-- What is needed --
Work out how many lines of the listing below hold the word "templates", and give that number only.

-- Raw data --
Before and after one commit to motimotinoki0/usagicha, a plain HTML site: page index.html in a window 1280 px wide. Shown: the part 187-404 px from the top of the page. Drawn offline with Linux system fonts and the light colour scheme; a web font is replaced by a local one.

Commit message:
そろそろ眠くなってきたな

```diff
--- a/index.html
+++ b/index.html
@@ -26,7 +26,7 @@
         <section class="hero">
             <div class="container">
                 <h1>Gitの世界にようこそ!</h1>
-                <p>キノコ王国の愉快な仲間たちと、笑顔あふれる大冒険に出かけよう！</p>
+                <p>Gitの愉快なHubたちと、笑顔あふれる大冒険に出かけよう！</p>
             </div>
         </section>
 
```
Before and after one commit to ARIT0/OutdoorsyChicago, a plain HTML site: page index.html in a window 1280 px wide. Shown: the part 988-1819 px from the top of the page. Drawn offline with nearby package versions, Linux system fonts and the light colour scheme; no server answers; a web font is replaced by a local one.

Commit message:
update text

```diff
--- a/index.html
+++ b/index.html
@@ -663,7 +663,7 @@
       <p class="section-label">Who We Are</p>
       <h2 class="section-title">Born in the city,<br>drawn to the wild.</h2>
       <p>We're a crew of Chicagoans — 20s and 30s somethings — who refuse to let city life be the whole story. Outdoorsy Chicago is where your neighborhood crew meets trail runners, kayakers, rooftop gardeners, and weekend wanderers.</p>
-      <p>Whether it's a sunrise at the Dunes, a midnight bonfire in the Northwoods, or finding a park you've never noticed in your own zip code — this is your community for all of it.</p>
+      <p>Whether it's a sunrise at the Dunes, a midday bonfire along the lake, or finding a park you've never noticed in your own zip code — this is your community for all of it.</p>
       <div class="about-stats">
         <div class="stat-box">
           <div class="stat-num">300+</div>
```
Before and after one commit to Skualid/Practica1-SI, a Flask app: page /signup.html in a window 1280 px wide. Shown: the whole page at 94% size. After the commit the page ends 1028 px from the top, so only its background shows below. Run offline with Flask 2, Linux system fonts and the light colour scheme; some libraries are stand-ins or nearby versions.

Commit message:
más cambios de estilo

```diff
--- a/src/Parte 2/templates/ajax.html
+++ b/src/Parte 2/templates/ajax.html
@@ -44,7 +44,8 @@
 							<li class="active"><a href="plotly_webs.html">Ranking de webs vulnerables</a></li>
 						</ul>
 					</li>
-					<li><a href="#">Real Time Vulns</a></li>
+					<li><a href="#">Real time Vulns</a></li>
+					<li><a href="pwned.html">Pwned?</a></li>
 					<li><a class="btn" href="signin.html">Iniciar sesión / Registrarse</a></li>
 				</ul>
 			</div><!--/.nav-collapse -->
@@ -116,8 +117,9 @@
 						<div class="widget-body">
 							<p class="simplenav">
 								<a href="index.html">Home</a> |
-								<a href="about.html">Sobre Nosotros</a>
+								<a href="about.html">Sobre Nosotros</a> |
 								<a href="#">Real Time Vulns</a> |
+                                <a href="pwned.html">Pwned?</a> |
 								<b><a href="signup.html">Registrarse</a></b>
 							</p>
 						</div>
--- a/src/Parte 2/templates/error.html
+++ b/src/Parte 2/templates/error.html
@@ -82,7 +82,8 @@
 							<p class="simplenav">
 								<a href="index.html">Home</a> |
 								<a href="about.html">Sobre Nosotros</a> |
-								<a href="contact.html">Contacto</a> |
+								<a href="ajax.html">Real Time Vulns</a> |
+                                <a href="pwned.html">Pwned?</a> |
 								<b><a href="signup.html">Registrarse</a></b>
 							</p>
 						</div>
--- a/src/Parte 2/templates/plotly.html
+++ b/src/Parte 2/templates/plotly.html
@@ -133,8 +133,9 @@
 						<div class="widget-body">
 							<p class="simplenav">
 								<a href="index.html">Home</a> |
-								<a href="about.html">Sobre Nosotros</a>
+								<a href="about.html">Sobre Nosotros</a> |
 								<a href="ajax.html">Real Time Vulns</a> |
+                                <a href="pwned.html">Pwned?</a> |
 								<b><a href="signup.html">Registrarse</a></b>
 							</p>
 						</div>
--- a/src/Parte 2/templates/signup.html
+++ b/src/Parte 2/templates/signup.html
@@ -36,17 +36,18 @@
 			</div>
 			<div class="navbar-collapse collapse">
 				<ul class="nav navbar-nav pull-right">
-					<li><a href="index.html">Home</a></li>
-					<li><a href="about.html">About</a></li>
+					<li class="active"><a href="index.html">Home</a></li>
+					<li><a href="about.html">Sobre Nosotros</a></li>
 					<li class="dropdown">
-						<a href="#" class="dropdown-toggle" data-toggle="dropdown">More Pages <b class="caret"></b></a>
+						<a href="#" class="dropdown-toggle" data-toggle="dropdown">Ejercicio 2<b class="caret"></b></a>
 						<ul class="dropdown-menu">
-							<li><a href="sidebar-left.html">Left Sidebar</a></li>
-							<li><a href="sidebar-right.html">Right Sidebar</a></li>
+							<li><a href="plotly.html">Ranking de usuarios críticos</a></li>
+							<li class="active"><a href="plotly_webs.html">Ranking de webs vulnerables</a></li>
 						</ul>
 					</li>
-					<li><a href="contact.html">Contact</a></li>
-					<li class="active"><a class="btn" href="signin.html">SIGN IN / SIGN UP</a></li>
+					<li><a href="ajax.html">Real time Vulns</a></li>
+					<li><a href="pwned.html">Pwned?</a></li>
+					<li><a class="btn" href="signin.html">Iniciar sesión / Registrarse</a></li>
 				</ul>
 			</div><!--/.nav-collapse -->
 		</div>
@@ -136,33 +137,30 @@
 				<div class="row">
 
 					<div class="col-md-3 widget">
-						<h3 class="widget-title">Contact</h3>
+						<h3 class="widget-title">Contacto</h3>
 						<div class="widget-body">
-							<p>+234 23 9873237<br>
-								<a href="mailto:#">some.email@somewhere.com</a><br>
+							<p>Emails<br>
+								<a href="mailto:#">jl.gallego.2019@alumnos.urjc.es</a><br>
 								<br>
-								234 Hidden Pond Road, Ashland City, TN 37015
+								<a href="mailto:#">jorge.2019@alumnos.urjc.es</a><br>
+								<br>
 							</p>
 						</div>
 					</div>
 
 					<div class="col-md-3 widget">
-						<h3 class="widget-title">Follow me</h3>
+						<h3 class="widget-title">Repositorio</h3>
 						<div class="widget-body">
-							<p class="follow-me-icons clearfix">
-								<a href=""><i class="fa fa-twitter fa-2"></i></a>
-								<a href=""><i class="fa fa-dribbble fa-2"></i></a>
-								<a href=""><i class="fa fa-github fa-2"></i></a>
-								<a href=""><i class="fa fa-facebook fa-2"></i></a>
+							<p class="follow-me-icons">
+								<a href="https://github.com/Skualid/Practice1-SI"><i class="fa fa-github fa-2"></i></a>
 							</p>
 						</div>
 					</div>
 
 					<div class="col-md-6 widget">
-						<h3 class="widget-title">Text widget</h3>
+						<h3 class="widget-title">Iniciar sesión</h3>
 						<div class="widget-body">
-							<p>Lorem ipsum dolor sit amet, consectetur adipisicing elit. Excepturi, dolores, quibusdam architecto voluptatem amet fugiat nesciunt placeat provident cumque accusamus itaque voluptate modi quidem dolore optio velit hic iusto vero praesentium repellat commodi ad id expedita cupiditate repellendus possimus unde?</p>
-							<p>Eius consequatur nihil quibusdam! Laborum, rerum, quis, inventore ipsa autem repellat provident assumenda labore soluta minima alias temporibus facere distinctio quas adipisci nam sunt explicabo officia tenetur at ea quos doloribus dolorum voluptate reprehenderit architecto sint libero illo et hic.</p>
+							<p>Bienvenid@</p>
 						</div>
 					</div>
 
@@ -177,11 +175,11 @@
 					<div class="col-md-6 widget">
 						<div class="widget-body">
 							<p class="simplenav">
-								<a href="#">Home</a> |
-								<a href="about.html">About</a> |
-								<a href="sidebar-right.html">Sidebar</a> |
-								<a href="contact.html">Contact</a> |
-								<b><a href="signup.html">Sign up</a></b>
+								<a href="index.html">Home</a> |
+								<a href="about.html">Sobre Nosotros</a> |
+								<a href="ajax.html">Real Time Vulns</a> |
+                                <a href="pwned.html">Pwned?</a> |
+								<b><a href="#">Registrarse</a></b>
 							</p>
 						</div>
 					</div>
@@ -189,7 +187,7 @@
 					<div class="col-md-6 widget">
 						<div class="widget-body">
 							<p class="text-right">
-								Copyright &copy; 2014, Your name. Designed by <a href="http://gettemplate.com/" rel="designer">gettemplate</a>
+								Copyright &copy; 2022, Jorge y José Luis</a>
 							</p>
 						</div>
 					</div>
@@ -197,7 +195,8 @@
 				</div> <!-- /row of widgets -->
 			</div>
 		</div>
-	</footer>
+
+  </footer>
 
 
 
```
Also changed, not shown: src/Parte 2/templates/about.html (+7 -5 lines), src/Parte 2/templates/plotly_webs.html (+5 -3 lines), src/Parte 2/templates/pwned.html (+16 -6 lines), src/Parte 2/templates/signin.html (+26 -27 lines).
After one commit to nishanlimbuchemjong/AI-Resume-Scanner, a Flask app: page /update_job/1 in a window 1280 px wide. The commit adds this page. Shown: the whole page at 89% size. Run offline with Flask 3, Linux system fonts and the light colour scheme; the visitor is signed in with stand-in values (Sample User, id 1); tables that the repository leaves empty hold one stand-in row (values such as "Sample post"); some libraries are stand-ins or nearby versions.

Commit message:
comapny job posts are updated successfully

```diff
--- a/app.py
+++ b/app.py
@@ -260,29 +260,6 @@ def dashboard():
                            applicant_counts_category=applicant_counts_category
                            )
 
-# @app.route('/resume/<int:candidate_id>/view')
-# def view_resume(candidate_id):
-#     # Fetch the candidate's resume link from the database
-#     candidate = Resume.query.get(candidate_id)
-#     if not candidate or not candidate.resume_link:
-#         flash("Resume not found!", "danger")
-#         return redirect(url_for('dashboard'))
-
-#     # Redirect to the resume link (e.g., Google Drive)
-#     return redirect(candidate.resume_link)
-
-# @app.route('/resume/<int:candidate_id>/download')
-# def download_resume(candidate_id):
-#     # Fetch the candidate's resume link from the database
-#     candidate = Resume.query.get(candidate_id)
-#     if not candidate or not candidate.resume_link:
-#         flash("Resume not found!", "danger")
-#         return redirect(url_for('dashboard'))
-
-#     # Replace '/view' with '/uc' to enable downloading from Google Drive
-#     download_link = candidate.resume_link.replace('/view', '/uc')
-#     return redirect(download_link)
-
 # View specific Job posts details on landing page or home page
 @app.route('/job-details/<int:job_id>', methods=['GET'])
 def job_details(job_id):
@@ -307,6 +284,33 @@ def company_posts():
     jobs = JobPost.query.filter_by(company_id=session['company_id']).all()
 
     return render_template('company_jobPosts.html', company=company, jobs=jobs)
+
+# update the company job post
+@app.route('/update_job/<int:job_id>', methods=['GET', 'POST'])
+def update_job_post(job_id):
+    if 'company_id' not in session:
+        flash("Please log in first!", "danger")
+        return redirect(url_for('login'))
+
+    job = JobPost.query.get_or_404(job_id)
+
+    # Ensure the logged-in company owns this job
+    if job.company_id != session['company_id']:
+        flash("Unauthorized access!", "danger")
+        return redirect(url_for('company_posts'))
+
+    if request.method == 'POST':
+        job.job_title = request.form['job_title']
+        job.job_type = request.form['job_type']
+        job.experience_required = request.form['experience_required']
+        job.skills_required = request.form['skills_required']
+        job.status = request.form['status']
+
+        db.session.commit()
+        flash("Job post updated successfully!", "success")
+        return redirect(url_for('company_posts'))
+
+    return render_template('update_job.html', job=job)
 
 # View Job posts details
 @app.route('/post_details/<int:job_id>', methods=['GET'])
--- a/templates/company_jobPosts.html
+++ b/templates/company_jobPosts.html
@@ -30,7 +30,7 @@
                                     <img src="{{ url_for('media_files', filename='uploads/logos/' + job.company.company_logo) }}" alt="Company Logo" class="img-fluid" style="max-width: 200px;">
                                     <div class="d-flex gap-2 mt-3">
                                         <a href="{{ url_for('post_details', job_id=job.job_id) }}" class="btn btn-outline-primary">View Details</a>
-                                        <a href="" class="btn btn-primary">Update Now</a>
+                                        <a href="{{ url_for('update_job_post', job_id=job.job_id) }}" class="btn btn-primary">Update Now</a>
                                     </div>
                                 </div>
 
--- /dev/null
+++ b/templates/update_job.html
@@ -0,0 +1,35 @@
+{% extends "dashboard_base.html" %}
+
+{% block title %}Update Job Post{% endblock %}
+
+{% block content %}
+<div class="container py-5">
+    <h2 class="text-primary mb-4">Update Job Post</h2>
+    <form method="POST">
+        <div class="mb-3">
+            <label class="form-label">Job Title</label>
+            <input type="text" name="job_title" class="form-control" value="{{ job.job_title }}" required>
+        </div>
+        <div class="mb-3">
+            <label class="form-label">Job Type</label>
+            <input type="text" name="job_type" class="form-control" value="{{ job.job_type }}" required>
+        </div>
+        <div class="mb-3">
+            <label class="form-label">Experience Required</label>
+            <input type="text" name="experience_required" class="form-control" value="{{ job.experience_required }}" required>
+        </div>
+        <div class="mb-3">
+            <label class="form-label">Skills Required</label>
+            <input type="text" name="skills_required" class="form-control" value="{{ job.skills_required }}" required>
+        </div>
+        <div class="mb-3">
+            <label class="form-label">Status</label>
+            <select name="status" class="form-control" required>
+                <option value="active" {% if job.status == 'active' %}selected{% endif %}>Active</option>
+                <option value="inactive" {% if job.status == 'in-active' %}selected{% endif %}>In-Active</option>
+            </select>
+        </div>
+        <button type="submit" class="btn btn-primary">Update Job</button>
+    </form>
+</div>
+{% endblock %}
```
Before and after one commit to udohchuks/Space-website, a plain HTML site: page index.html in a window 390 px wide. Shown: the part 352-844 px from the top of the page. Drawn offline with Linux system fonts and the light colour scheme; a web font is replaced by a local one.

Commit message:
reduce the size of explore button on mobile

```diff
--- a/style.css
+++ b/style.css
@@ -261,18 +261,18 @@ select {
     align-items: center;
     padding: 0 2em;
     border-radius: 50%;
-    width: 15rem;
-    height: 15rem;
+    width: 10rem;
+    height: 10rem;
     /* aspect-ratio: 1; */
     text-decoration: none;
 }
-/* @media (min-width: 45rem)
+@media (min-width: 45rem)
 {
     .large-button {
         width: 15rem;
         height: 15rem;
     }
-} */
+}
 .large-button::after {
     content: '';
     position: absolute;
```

-- Solution for this exercise --
12